Front-end code change data
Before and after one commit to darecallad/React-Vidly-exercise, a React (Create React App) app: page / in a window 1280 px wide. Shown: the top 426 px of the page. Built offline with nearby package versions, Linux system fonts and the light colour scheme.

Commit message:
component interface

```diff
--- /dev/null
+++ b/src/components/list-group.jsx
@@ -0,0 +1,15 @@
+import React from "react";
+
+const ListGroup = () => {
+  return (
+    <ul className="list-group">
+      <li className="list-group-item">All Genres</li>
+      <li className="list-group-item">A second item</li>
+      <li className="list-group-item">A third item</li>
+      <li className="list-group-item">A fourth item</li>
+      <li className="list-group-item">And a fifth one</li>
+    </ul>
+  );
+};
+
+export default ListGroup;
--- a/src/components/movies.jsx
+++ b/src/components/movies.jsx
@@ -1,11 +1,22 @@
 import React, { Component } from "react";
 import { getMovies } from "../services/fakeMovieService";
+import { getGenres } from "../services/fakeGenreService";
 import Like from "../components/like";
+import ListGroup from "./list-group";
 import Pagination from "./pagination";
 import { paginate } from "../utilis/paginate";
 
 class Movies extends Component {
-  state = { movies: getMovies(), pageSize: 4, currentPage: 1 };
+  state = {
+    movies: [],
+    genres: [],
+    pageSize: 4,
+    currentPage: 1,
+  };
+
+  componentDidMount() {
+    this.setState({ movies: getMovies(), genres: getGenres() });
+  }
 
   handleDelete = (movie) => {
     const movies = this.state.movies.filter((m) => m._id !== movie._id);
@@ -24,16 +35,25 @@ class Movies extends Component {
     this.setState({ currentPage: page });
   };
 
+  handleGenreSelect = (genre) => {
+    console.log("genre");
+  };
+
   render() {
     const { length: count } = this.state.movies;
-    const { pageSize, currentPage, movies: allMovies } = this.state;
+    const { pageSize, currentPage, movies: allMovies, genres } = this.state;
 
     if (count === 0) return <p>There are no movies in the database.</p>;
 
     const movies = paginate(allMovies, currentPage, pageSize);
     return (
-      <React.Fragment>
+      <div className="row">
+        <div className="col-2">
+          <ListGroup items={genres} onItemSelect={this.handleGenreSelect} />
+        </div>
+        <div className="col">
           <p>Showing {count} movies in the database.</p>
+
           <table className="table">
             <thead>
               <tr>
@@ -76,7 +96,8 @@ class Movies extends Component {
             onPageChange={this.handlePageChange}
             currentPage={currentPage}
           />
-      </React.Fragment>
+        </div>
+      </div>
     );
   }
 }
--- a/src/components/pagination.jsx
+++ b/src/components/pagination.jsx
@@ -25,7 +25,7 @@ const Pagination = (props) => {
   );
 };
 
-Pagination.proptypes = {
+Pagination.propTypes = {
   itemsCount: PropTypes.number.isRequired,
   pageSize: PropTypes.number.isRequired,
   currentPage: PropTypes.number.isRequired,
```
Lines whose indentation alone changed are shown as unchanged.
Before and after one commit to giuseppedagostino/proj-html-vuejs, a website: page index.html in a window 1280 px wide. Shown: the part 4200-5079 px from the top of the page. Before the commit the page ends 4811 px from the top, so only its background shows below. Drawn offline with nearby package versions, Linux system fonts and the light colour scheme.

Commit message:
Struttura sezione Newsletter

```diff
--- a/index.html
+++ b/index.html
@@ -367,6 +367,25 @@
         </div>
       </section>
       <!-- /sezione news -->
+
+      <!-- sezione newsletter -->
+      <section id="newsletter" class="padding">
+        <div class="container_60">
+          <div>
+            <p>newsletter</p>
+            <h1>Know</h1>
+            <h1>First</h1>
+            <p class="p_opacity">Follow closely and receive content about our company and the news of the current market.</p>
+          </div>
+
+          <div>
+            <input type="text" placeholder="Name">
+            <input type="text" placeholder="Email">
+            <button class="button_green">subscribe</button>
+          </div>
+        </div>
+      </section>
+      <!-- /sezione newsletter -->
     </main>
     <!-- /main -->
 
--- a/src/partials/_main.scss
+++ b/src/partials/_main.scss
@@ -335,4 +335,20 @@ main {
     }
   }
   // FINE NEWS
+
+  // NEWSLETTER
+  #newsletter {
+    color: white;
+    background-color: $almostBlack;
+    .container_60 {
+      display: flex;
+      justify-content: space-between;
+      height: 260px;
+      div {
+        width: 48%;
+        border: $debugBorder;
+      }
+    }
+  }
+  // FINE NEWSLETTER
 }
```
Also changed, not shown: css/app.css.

(Task to complete): Your task is to retype the data exactly, with no line missing.

(Your solution):
Before and after one commit to darecallad/React-Vidly-exercise, a React (Create React App) app: page / in a window 1280 px wide. Shown: the top 426 px of the page. Built offline with nearby package versions, Linux system fonts and the light colour scheme.

Commit message:
component interface

```diff
--- /dev/null
+++ b/src/components/list-group.jsx
@@ -0,0 +1,15 @@
+import React from "react";
+
+const ListGroup = () => {
+  return (
+    <ul className="list-group">
+      <li className="list-group-item">All Genres</li>
+      <li className="list-group-item">A second item</li>
+      <li className="list-group-item">A third item</li>
+      <li className="list-group-item">A fourth item</li>
+      <li className="list-group-item">And a fifth one</li>
+    </ul>
+  );
+};
+
+export default ListGroup;
--- a/src/components/movies.jsx
+++ b/src/components/movies.jsx
@@ -1,11 +1,22 @@
 import React, { Component } from "react";
 import { getMovies } from "../services/fakeMovieService";
+import { getGenres } from "../services/fakeGenreService";
 import Like from "../components/like";
+import ListGroup from "./list-group";
 import Pagination from "./pagination";
 import { paginate } from "../utilis/paginate";
 
 class Movies extends Component {
-  state = { movies: getMovies(), pageSize: 4, currentPage: 1 };
+  state = {
+    movies: [],
+    genres: [],
+    pageSize: 4,
+    currentPage: 1,
+  };
+
+  componentDidMount() {
+    this.setState({ movies: getMovies(), genres: getGenres() });
+  }
 
   handleDelete = (movie) => {
     const movies = this.state.movies.filter((m) => m._id !== movie._id);
@@ -24,16 +35,25 @@ class Movies extends Component {
     this.setState({ currentPage: page });
   };
 
+  handleGenreSelect = (genre) => {
+    console.log("genre");
+  };
+
   render() {
     const { length: count } = this.state.movies;
-    const { pageSize, currentPage, movies: allMovies } = this.state;
+    const { pageSize, currentPage, movies: allMovies, genres } = this.state;
 
     if (count === 0) return <p>There are no movies in the database.</p>;
 
     const movies = paginate(allMovies, currentPage, pageSize);
     return (
-      <React.Fragment>
+      <div className="row">
+        <div className="col-2">
+          <ListGroup items={genres} onItemSelect={this.handleGenreSelect} />
+        </div>
+        <div className="col">
           <p>Showing {count} movies in the database.</p>
+
           <table className="table">
             <thead>
               <tr>
@@ -76,7 +96,8 @@ class Movies extends Component {
             onPageChange={this.handlePageChange}
             currentPage={currentPage}
           />
-      </React.Fragment>
+        </div>
+      </div>
     );
   }
 }
--- a/src/components/pagination.jsx
+++ b/src/components/pagination.jsx
@@ -25,7 +25,7 @@ const Pagination = (props) => {
   );
 };
 
-Pagination.proptypes = {
+Pagination.propTypes = {
   itemsCount: PropTypes.number.isRequired,
   pageSize: PropTypes.number.isRequired,
   currentPage: PropTypes.number.isRequired,
```
Lines whose indentation alone changed are shown as unchanged.
Before and after one commit to giuseppedagostino/proj-html-vuejs, a website: page index.html in a window 1280 px wide. Shown: the part 4200-5079 px from the top of the page. Before the commit the page ends 4811 px from the top, so only its background shows below. Drawn offline with nearby package versions, Linux system fonts and the light colour scheme.

Commit message:
Struttura sezione Newsletter

```diff
--- a/index.html
+++ b/index.html
@@ -367,6 +367,25 @@
         </div>
       </section>
       <!-- /sezione news -->
+
+      <!-- sezione newsletter -->
+      <section id="newsletter" class="padding">
+        <div class="container_60">
+          <div>
+            <p>newsletter</p>
+            <h1>Know</h1>
+            <h1>First</h1>
+            <p class="p_opacity">Follow closely and receive content about our company and the news of the current market.</p>
+          </div>
+
+          <div>
+            <input type="text" placeholder="Name">
+            <input type="text" placeholder="Email">
+            <button class="button_green">subscribe</button>
+          </div>
+        </div>
+      </section>
+      <!-- /sezione newsletter -->
     </main>
     <!-- /main -->
 
--- a/src/partials/_main.scss
+++ b/src/partials/_main.scss
@@ -335,4 +335,20 @@ main {
     }
   }
   // FINE NEWS
+
+  // NEWSLETTER
+  #newsletter {
+    color: white;
+    background-color: $almostBlack;
+    .container_60 {
+      display: flex;
+      justify-content: space-between;
+      height: 260px;
+      div {
+        width: 48%;
+        border: $debugBorder;
+      }
+    }
+  }
+  // FINE NEWSLETTER
 }
```
Also changed, not shown: css/app.css.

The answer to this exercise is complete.